The Classical alibi in physique photography


Stowitts photographed by Nickolas Muray.

The title is from two gallery pages at the Queer Arts Resource which runs through a history of the old subterfuge whereby homoerotic pictures were decorated to look suitably Greek or Roman. This seldom fooled anyone, even in Oscar Wilde’s day, but it no doubt helped to keep the studios out of the law courts. Amid the plaster columns and antique props there’s a card I hadn’t seen before promoting dancer and artist Hubert Stowitts whose role as a satyr is one of the most memorable moments in Rex Ingram’s 1926 film of The Magician.


Jim Galahad.

Also at Queer Arts is a copy of The Dying Gaul with a model who’s in the peak of health and a lot more well-hung than most Greek sculptures.


This picture is something I found ages ago on a lost web page and now have a tenuous reason to post here. What looks like erotica is actually a fashion shoot (and he’s wearing swimming trunks) but it shows how the Classical mode persists. He looks like he wants to see more of Jim’s sword…

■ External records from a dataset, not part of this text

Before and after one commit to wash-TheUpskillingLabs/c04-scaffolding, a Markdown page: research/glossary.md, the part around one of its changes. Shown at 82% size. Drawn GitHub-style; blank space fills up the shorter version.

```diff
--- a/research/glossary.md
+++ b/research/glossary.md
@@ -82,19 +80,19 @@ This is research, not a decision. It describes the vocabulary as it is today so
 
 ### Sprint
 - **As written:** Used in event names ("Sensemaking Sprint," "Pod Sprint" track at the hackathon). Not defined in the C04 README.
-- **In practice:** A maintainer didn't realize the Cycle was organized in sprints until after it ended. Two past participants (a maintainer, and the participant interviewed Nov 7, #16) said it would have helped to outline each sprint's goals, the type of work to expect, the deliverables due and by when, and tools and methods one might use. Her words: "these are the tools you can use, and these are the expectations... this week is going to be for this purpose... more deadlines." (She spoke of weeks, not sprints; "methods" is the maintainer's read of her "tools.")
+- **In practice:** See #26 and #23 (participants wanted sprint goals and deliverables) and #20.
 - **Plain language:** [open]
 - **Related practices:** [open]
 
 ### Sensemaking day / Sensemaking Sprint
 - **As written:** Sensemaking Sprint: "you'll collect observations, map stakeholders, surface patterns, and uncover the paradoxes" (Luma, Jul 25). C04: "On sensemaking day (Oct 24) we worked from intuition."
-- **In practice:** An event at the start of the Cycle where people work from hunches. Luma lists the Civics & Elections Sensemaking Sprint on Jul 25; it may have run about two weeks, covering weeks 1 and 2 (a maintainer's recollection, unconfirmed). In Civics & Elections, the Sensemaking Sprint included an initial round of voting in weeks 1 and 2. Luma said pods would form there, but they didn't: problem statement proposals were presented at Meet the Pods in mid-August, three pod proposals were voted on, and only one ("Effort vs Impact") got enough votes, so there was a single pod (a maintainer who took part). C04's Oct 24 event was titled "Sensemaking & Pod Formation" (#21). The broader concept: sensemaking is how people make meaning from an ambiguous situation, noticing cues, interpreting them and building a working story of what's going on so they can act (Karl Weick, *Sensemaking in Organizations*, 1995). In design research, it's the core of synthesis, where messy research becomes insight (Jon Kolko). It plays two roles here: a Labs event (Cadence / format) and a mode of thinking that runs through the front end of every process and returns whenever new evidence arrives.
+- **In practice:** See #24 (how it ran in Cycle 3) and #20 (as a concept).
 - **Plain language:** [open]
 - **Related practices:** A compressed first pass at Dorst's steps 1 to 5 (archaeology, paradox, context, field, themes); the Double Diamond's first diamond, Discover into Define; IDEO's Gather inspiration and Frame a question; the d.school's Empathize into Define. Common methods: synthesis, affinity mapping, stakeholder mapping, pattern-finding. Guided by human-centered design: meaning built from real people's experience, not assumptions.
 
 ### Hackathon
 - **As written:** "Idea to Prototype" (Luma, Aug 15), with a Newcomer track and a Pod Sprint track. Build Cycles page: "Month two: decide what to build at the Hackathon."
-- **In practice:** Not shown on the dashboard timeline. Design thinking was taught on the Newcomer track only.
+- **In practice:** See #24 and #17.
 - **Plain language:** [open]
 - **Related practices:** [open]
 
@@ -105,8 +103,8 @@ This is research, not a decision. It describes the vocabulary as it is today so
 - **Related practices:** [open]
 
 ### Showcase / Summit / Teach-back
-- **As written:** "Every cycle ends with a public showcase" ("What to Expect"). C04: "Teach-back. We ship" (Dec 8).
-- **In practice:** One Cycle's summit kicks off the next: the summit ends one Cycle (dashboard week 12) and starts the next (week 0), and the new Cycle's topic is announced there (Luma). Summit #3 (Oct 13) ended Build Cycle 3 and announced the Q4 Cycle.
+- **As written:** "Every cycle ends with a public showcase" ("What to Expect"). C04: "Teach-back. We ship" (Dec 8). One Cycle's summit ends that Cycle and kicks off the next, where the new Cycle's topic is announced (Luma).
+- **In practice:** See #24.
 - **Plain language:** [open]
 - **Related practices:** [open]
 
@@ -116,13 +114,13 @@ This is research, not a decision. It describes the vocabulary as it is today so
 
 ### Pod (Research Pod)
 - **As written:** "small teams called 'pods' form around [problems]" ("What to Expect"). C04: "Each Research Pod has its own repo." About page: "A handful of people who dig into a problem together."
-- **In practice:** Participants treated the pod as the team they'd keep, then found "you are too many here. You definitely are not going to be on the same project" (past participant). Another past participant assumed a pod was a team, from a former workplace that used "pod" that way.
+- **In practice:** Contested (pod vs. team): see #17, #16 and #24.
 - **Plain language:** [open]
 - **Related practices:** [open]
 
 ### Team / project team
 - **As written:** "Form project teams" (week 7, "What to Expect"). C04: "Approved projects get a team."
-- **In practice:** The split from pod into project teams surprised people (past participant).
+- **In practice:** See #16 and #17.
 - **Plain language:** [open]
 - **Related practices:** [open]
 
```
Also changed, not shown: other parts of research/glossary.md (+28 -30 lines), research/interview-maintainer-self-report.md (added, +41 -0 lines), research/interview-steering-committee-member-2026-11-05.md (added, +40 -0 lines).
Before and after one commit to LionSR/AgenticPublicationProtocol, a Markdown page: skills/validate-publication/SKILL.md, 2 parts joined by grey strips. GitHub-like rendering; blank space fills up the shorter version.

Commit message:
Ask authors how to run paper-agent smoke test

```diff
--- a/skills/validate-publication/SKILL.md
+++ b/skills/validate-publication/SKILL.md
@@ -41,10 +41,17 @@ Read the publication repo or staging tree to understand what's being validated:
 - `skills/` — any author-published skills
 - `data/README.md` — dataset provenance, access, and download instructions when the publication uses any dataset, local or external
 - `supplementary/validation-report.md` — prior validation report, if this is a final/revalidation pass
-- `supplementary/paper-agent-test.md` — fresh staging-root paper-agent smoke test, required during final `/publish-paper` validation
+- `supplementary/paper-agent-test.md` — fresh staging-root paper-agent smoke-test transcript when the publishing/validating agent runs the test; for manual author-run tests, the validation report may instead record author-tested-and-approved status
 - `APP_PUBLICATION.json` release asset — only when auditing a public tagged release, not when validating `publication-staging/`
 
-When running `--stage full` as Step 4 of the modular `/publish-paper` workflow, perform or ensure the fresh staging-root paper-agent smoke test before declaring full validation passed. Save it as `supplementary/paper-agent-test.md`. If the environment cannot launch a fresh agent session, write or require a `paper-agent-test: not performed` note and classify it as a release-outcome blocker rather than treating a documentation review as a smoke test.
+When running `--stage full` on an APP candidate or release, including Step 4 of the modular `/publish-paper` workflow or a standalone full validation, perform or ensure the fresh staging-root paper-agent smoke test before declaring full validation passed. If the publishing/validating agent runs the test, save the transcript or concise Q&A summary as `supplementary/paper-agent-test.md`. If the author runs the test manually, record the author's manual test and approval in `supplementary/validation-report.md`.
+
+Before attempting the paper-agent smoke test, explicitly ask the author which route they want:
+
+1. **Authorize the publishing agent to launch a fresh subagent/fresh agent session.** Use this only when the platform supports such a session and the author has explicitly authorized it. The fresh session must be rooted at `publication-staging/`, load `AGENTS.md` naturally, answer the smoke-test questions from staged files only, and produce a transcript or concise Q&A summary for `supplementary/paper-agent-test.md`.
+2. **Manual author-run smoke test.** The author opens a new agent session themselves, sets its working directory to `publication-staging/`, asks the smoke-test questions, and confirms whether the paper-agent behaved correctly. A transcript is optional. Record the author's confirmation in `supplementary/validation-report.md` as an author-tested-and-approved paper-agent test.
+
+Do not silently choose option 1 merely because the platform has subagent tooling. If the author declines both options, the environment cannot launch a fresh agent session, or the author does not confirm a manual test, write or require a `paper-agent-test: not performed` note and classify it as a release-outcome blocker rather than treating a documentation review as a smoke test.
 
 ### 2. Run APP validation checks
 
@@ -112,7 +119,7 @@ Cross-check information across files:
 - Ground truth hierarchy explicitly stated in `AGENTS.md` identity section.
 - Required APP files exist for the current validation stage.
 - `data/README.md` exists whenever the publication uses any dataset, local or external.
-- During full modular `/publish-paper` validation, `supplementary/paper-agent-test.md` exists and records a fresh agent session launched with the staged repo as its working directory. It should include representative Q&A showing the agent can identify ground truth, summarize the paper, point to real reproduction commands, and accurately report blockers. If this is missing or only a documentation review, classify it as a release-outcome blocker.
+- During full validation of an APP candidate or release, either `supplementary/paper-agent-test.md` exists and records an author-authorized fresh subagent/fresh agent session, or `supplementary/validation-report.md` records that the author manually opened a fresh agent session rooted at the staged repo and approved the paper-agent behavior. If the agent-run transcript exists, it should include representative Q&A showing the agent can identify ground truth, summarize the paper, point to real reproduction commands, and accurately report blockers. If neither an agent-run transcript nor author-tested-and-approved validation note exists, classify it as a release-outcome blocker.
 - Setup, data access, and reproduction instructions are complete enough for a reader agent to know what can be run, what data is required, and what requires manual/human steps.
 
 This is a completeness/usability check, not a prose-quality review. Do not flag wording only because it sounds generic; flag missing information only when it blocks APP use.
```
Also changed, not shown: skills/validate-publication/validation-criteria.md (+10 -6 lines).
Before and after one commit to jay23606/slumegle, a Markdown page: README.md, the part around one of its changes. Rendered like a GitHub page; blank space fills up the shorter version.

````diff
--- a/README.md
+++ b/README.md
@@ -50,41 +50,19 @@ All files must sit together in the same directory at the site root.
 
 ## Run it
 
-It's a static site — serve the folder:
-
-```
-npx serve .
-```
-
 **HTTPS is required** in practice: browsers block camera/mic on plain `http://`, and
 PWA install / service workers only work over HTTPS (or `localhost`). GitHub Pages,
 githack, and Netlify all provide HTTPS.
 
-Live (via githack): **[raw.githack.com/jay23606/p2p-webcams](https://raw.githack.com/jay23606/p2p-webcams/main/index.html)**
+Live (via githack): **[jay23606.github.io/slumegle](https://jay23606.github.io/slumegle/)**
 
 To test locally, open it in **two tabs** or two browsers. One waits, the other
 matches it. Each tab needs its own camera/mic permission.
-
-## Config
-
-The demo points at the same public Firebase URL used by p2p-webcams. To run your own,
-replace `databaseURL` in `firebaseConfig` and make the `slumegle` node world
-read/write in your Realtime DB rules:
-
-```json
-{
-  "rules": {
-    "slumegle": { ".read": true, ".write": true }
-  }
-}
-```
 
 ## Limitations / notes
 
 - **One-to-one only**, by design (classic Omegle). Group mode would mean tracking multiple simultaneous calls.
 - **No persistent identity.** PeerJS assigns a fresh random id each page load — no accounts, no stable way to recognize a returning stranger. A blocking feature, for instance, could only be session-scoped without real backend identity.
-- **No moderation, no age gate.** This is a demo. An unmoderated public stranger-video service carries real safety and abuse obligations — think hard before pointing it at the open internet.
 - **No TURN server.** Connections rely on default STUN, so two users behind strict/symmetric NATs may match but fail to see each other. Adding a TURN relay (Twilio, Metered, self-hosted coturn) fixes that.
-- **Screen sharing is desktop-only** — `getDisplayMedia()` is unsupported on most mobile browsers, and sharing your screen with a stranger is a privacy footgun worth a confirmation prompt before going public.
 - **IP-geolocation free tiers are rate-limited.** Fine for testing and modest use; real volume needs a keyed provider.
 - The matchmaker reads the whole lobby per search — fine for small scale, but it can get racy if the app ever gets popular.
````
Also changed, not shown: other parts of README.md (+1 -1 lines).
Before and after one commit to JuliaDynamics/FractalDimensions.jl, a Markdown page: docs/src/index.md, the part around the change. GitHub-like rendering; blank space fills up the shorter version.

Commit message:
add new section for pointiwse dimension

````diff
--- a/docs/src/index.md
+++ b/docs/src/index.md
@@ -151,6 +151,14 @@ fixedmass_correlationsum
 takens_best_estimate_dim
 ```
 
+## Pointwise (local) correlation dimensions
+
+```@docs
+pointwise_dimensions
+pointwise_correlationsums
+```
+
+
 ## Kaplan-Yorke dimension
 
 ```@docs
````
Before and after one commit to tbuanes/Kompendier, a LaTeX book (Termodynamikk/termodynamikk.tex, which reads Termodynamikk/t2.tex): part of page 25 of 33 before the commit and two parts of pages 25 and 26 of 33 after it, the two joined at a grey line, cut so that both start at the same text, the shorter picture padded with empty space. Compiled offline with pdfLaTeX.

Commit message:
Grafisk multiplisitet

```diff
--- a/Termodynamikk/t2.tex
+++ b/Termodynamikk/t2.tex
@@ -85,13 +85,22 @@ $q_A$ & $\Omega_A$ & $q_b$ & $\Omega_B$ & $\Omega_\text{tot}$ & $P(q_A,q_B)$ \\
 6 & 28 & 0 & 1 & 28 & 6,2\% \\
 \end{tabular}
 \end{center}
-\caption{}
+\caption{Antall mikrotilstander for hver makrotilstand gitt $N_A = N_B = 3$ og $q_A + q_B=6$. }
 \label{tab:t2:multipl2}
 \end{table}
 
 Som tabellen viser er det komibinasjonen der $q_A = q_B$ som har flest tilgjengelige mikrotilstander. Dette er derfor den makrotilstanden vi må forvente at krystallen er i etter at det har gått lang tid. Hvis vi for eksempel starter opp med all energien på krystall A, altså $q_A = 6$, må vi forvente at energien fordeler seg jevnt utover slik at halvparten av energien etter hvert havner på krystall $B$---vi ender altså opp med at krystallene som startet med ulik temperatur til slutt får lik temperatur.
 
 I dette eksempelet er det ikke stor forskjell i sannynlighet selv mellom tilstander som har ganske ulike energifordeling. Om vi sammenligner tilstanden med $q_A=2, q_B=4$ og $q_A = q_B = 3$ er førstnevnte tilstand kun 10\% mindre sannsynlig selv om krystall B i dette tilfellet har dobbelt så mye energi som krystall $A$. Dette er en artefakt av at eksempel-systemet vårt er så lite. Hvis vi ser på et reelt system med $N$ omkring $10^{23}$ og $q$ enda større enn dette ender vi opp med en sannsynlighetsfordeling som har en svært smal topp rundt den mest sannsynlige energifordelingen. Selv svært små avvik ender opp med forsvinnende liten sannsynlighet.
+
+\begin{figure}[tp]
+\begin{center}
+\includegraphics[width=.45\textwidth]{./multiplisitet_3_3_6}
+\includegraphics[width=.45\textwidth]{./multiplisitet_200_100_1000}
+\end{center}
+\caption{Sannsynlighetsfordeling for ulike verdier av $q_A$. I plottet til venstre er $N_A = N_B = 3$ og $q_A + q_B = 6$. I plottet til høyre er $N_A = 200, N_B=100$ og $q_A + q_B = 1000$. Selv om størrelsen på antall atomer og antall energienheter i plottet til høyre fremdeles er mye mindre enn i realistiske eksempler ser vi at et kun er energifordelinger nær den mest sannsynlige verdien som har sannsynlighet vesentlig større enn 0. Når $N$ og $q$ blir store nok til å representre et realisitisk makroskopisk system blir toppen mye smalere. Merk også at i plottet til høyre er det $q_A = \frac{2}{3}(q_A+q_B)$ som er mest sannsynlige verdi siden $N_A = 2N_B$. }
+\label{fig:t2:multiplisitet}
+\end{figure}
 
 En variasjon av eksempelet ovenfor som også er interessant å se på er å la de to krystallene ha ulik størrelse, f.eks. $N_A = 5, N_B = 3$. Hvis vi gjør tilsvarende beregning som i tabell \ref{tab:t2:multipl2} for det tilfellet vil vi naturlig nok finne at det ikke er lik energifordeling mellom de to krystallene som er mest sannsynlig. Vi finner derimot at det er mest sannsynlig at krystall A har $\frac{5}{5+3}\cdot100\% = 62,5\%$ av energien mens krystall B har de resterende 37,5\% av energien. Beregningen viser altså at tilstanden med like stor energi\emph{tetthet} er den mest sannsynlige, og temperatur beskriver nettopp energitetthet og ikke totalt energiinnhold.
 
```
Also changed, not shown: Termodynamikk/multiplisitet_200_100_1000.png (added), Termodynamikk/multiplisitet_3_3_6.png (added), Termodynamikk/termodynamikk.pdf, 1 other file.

Elsewhere on { feuilleton }
The gay artists archive
The men with swords archive

The art of Hubert Stowitts, 1892–1953


Left: Stowitts photgraphed by Nickolas Muray, 1922.

Hubert Julian Stowitts had a number of careers, including dancer, film actor, painter, designer and metaphysician. As a dancer he worked with Anna Pavlova, who discovered him in California in 1915 and took him on tour around the world. His statuesque figure was used by Rex Ingram for the infernal scenes in The Magician (1926), an adaptation of Somerset Maugham’s rather limp roman-à-clef based on the exploits of Aleister Crowley. The scene with Stowitts as a satyr owed nothing to the book, however, being more inspired by the director’s fondness for the tales of Arthur Machen. Most photos that turn up from this film show Stowitts rather than Paul Wegener who played the sinister alchemist of the title.

Stowitt’s painting developed in the 1930s and included a series of 55 paintings of nude (male) athletes for the 1936 Olympics (see Ewoud Broeksma’s contemporary equivalents at Other paintings depicted dance scenes, costume designs, people encountered during travels in the Far East and, in the 1950s, a series of ten Theosophist pictures entitled The Atomic Age Suite.


Prince Suwarno in Mahabarata role (1928).


Briggs Hunt and William Golden (1936).


The Crucifixion in Space (1950).

The Stowitts Museum and Library
Stowitts at the Queer Arts Resource

Elsewhere on { feuilleton }
The gay artists archive

Previously on { feuilleton }
The art of Nicholas Kalmakoff, 1873–1955